  • ISO speed settings (page 3). In the ISO speed range sub-menu, it’s a good idea to decrease the lower limit for ISO to 50 (marked as L) instead of the default 100. Many people do not know that it is possible to unlock lower ISO or their cameras. Sometimes it is handy to be able to use 50 when there is too much light.


This is the purple menu with the two letters AF. There are a few settings here that you will want to tweak depending on situation but you can do it by pressing M-Fn button or Q set button, so I’ll skip them here.

  • Touch & drag AF settings (page 1). Enable touch & drag AF. It’s hard to imagine not being able to move the AF area while looking through the view finder, but it’s disabled by default! Positioning method should be relative, active touch area should be right. This way you can move the AF area using your right thumb while looking through the view finder.

  • Focus guide (page 2). This gives you a visual indication of your focusing accuracy in manual mode. Can be useful sometimes, although if you’re focusing manually it’s probably because the camera is having problems with autofocusing in a particular situation, and so the focus guide feature will also have the same problem.


This is the yellow menu with wrench icon.

  • Beep (page 3). A matter of taste, but I disable it because it is obvious to me when the camera focuses. I don’t like to go around beeping all the time and distracting people (who I may want to shoot!).

Custom functions

This is the orange menu with camera icon with some sort of meter underneath.

  • Customize buttons (page 4). There is a mismatch between position of buttons and their function. Some pretty handy buttons are hard to press without looking.

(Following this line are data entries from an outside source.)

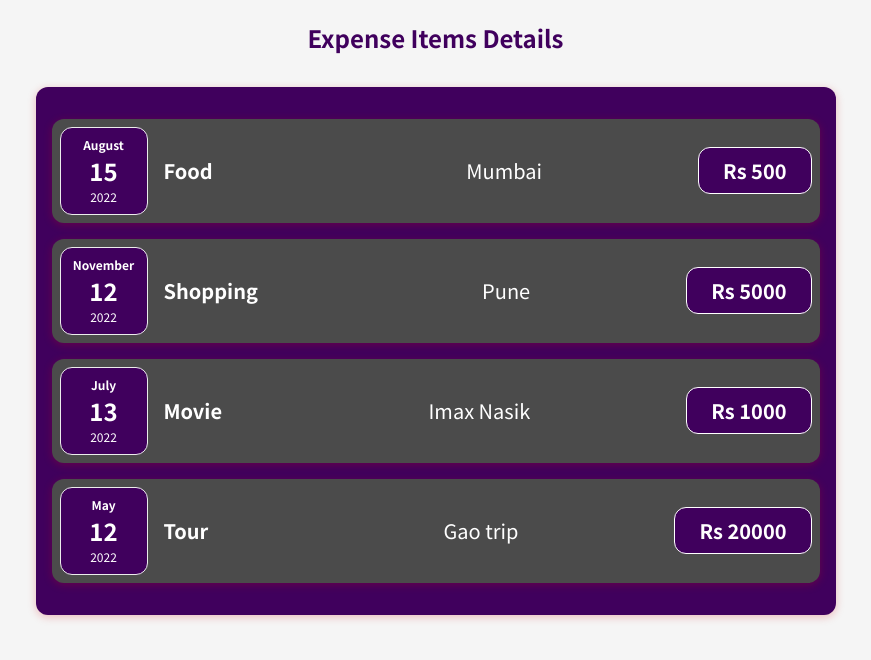
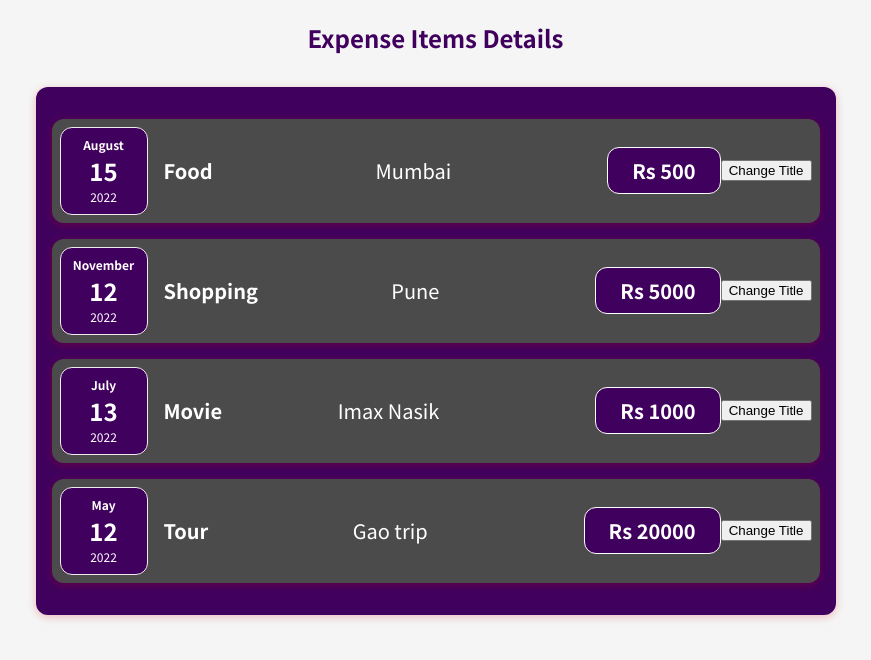
Before and after one commit to JiteshShrivastav01/ReactAssignment, a React (Create React App) app: page / in a window 1280 px wide. Shown: the top 660 px of the page, without its empty margins (207-1078 px from the left). Built offline with nearby package versions, Linux system fonts and the light colour scheme.

Commit message:
Assign2Task1

```diff
--- a/src/components/ExpenseList/ExpenseItems.js
+++ b/src/components/ExpenseList/ExpenseItems.js
@@ -4,6 +4,9 @@ import ExpenseDetails from "./ExpenseDetails";
 import Card from "../UI/Card";
 
 const ExpenseItems = (props) => {
+  const ChangeTitle=()=>{
+    console.log('Clicked !')
+  }
   return (
     <Card className="expense-item">
       <ExpenseDate date={props.date}></ExpenseDate>
@@ -14,6 +17,7 @@ const ExpenseItems = (props) => {
           LocationOfExpenditure={props.LocationOfExpenditure}
         ></ExpenseDetails>
       </div>
+      <button onClick={ChangeTitle}>Change Title</button>
     </Card>
   );
 }
```
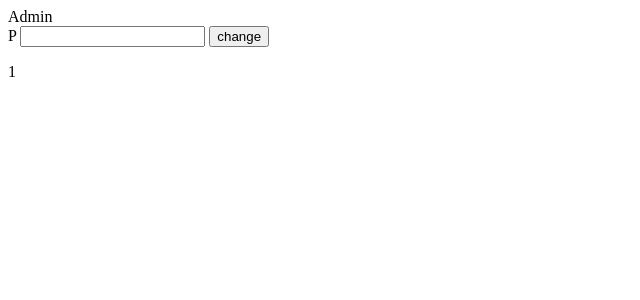
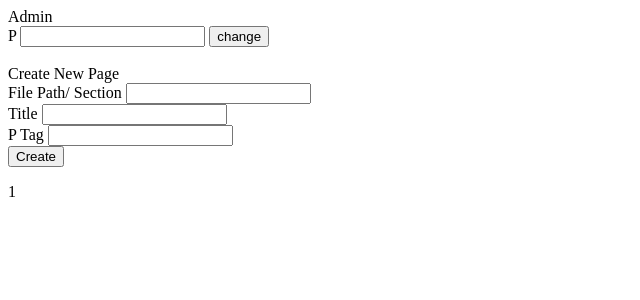
Before and after one commit to Sigtin/SSSD-CMS-Site-Frontend, a PHP site: page /home.php in a window 1280 px wide. Shown: the top 300 px of the page, without its empty margins (0-640 px from the left). Run offline with PHP 8.4, Linux system fonts and the light colour scheme; the visitor is signed in with stand-in values (Sample User, id 1).

Commit message:
The new Frontend

```diff
--- a/project_redisigne/Frontend/home.php
+++ b/project_redisigne/Frontend/home.php
@@ -1,16 +1,49 @@
+
+<!-- you might be able to put this into a php echo and include it in when creating a page -->
+<script type="text/javascript">
+// makes a call to the api
+// in js save any file that is not already in the project
+   function load_pages_from_database() {
+    console.log("Loaded");
+    // var xhr = new XMLHttpRequest();
+    // xhr.open("GET", "", true); add the url to the back end
+    // xhr.send(null);
+    // return xhr.responseText;
+
+    // check if the file exists if false write the file
+
+    }
+    load_pages_from_database();
+
+</script>
 <?php
+// this is the basic templet for all "hand made" pages
+
 // session code
 session_start();
 if(isset($_SESSION['IsAdmin'])){
     echo "Admin <br>";
-    echo("<form action='home_vars.php' method='POST'>
+    // editing
+    echo("<form action='home_edit_page.php' method='POST'>
              <label for='p_tag'>P</lable>
              <input type='text' name='p_tag'>
              <button>change</button>
          </form>");
+    //creating you can add more// the for='name' is the key to get them out of the post
+    echo "<br><br>Create New Page<br>";
+    echo("<form action='home_create_page.php' method='POST'>
+            <label for='section'>File Path/ Section</lable>
+            <input type='text' name='section'><br>
+            <label for='title'>Title</lable>
+            <input type='text' name='title'><br>
+            <label for=''>P Tag</lable>
+            <input type='text' name=''><br>
+            <button>Create</button>
+    </form>");
 }
-$p_tag ="Def";
 //end of session code
+
+$p_tag ="Def";// this is the defalted text of the page
 if(isset($_SESSION['Home_ptag'])){
     $p_tag = $_SESSION['Home_ptag'];
 }
--- a/project_redisigne/Frontend/index.html
+++ b/project_redisigne/Frontend/index.html
@@ -1,3 +1,5 @@
+    <!-- just the home page -->
+
     <!DOCTYPE html>
     <html lang="en">
     <head>
--- /dev/null
+++ b/project_redisigne/Frontend/new_page.php
@@ -0,0 +1,2 @@
+<!-- this is a new page built by my code  -->
+<?php echo '<title> testing</title>' ;?>
```
Also changed, not shown: project_redisigne/Frontend/home_create_page.php (added, +42 -0 lines), project_redisigne/Frontend/home_edit_page.php (added, +14 -0 lines), project_redisigne/Frontend/home_vars.php (deleted, +0 -11 lines), project_redisigne/Frontend/login.php (deleted, +0 -12 lines), project_redisigne/Frontend/menu.php (deleted).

    • The AF-ON button does exactly the same thing as half-pressed shooting button, and yet it occupies a very ergonomic spot. I use it to set AF point to center, because I often move AF point temporarily and always want to restore it later when I’m done with the scene.

    • AE lock button is close to AF-ON and also is pretty easy to reach without looking. I use it for depth of field preview. By default you see the depth of field with wide open aperture—it does not adjust in real time as you change your aperture value to let the camera auto-focus better in low light and have better image in the view finder. Depth of field preview is a useful function which is not assigned to any button by default.

    • AF point button is also in the same region. I use it to switch between one-shoot AF and servo AF.

  • Customize dials (page 4). The two standard dials are OK, except the so-called Quick control dial (closer to you) is harder to rotate and by default it controls aperture which is the setting that I tweak most often. This is why I set the control ring on the lens to control aperture as well. You could think that duplicating functions like this is wasteful, but things you do often should be very easy and quick (the lens’ ring being the easiest thing to rotate IMO). Also, there is very limited choice with regard to Quick control dial alternative functions so I just keep it as is.

  • Customize M-Fn bar (page 4). M-Fn bar is useful, but it doesn’t do anything by default. I set it to control AF modes. I disable the safety lock, because unlocking it takes time. If I accidentally touch it, it’s not the end of the world, I can bring it back quickly.


There are many more settings to tweak in certain situations, but these I find essential for quick operation at all times. Happy shooting!